Work instruction: From the entries below, extract every line that includes the word "They".

Modification records
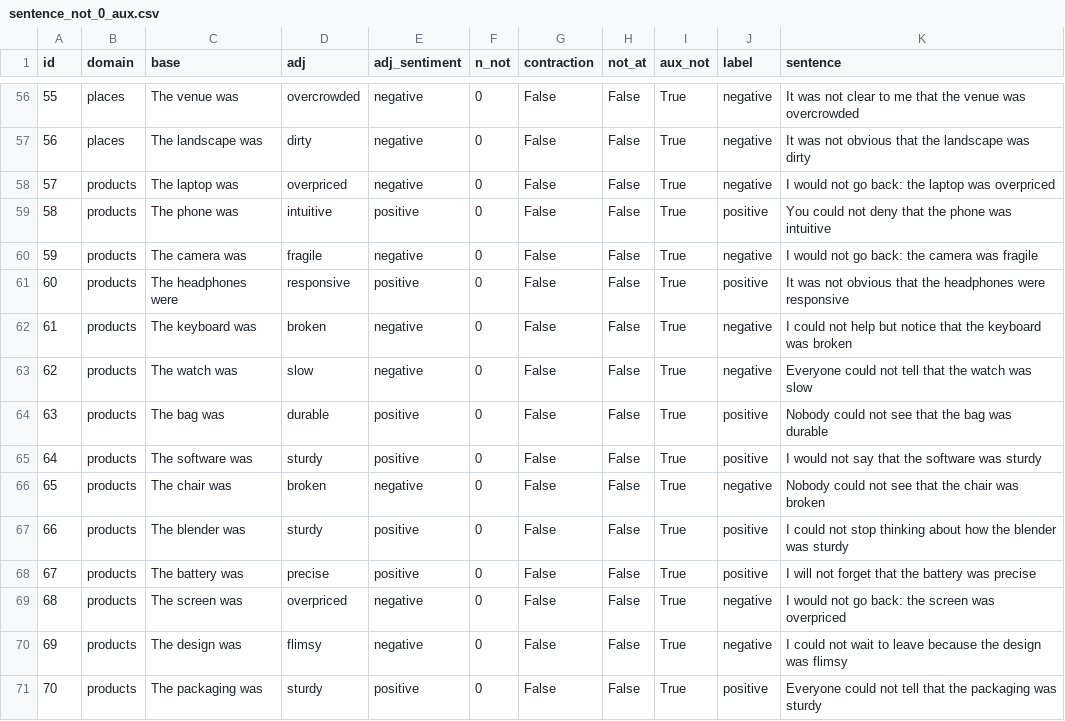
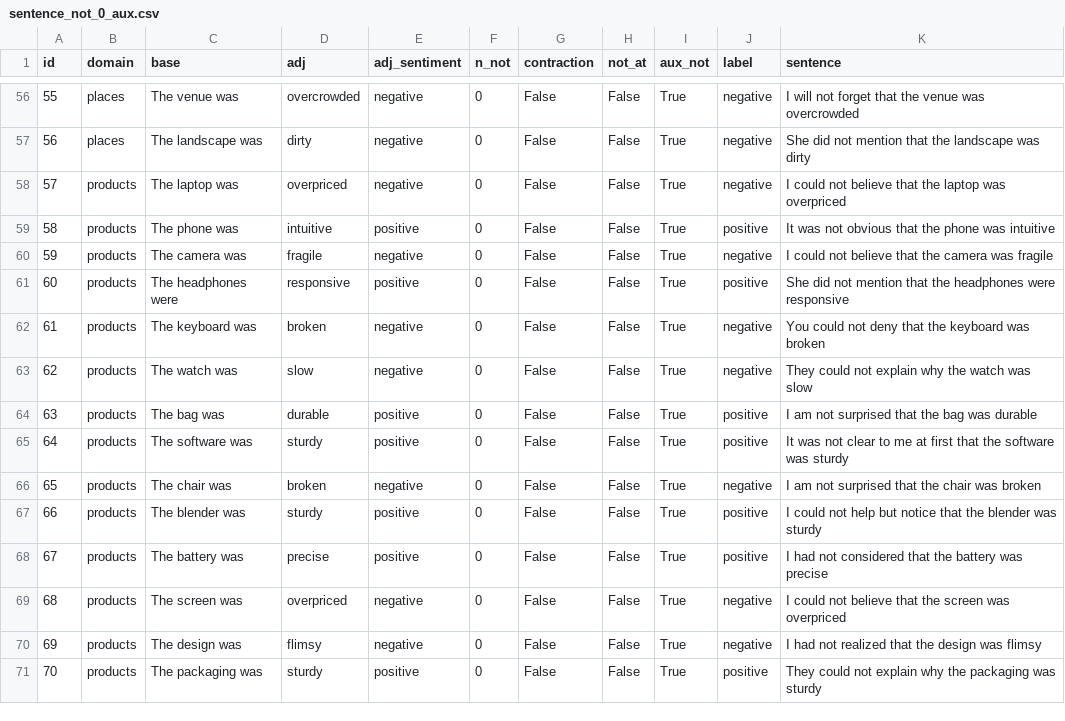
Before and after one commit to elenipapadopulos/xai-nlp, a CSV file: data/aux_not/sentence_not_0_aux.csv, drawn as a sheet; only a part is shown, gaps mark what is left out; the diff covers the shown part only.

```diff
--- a/data/aux_not/sentence_not_0_aux.csv
+++ b/data/aux_not/sentence_not_0_aux.csv
@@ -56,16 +56,16 @@ id,domain,base,adj,adj_sentiment,n_not,contraction,not_at,aux_not,label,sentence
-55,places,The venue was,overcrowded,negative,0,False,False,True,negative,It was not clear to me that the venue was overcrowded
-56,places,The landscape was,dirty,negative,0,False,False,True,negative,It was not obvious that the landscape was dirty
-57,products,The laptop was,overpriced,negative,0,False,False,True,negative,I would not go back: the laptop was overpriced
-58,products,The phone was,intuitive,positive,0,False,False,True,positive,You could not deny that the phone was intuitive
-59,products,The camera was,fragile,negative,0,False,False,True,negative,I would not go back: the camera was fragile
-60,products,The headphones were,responsive,positive,0,False,False,True,positive,It was not obvious that the headphones were responsive
-61,products,The keyboard was,broken,negative,0,False,False,True,negative,I could not help but notice that the keyboard was broken
-62,products,The watch was,slow,negative,0,False,False,True,negative,Everyone could not tell that the watch was slow
-63,products,The bag was,durable,positive,0,False,False,True,positive,Nobody could not see that the bag was durable
-64,products,The software was,sturdy,positive,0,False,False,True,positive,I would not say that the software was sturdy
-65,products,The chair was,broken,negative,0,False,False,True,negative,Nobody could not see that the chair was broken
-66,products,The blender was,sturdy,positive,0,False,False,True,positive,I could not stop thinking about how the blender was sturdy
-67,products,The battery was,precise,positive,0,False,False,True,positive,I will not forget that the battery was precise
-68,products,The screen was,overpriced,negative,0,False,False,True,negative,I would not go back: the screen was overpriced
-69,products,The design was,flimsy,negative,0,False,False,True,negative,I could not wait to leave because the design was flimsy
-70,products,The packaging was,sturdy,positive,0,False,False,True,positive,Everyone could not tell that the packaging was sturdy
+55,places,The venue was,overcrowded,negative,0,False,False,True,negative,I will not forget that the venue was overcrowded
+56,places,The landscape was,dirty,negative,0,False,False,True,negative,She did not mention that the landscape was dirty
+57,products,The laptop was,overpriced,negative,0,False,False,True,negative,I could not believe that the laptop was overpriced
+58,products,The phone was,intuitive,positive,0,False,False,True,positive,It was not obvious that the phone was intuitive
+59,products,The camera was,fragile,negative,0,False,False,True,negative,I could not believe that the camera was fragile
+60,products,The headphones were,responsive,positive,0,False,False,True,positive,She did not mention that the headphones were responsive
+61,products,The keyboard was,broken,negative,0,False,False,True,negative,You could not deny that the keyboard was broken
+62,products,The watch was,slow,negative,0,False,False,True,negative,They could not explain why the watch was slow
+63,products,The bag was,durable,positive,0,False,False,True,positive,I am not surprised that the bag was durable
+64,products,The software was,sturdy,positive,0,False,False,True,positive,It was not clear to me at first that the software was sturdy
+65,products,The chair was,broken,negative,0,False,False,True,negative,I am not surprised that the chair was broken
+66,products,The blender was,sturdy,positive,0,False,False,True,positive,I could not help but notice that the blender was sturdy
+67,products,The battery was,precise,positive,0,False,False,True,positive,I had not considered that the battery was precise
+68,products,The screen was,overpriced,negative,0,False,False,True,negative,I could not believe that the screen was overpriced
+69,products,The design was,flimsy,negative,0,False,False,True,negative,I had not realized that the design was flimsy
+70,products,The packaging was,sturdy,positive,0,False,False,True,positive,They could not explain why the packaging was sturdy
```
Also changed, not shown: 54 edited cells elsewhere in this file, data/aux_not/sentence_not_1_aux.csv, new_results/distilbert-base-uncased-finetuned-sst-2-english/performance.csv, 47 other files.
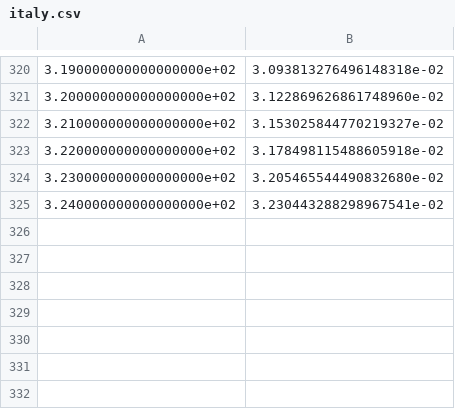
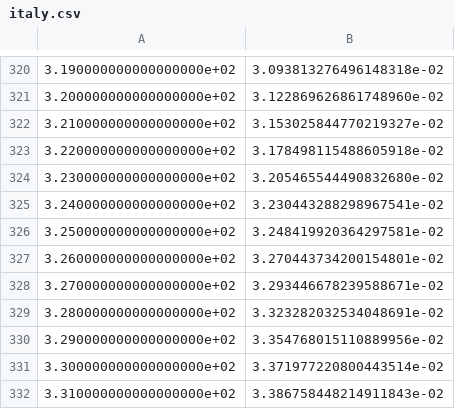
Before and after one commit to xprizetbsi/pandemic_response, a CSV file: Predictor/data/italy.csv, drawn as a sheet; only a part is shown, gaps mark what is left out.

```diff
--- a/Predictor/data/italy.csv
+++ b/Predictor/data/italy.csv
@@ -325 +325,8 @@
 3.240000000000000000e+02,3.230443288298967541e-02
+3.250000000000000000e+02,3.248419920364297581e-02
+3.260000000000000000e+02,3.270443734200154801e-02
+3.270000000000000000e+02,3.293446678239588671e-02
+3.280000000000000000e+02,3.323282032534048691e-02
+3.290000000000000000e+02,3.354768015110889956e-02
+3.300000000000000000e+02,3.371977220800443514e-02
+3.310000000000000000e+02,3.386758448214911843e-02
```
Also changed, not shown: 7 other files.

Response for this exercise:
+62,products,The watch was,slow,negative,0,False,False,True,negative,They could not explain why the watch was slow
+70,products,The packaging was,sturdy,positive,0,False,False,True,positive,They could not explain why the packaging was sturdy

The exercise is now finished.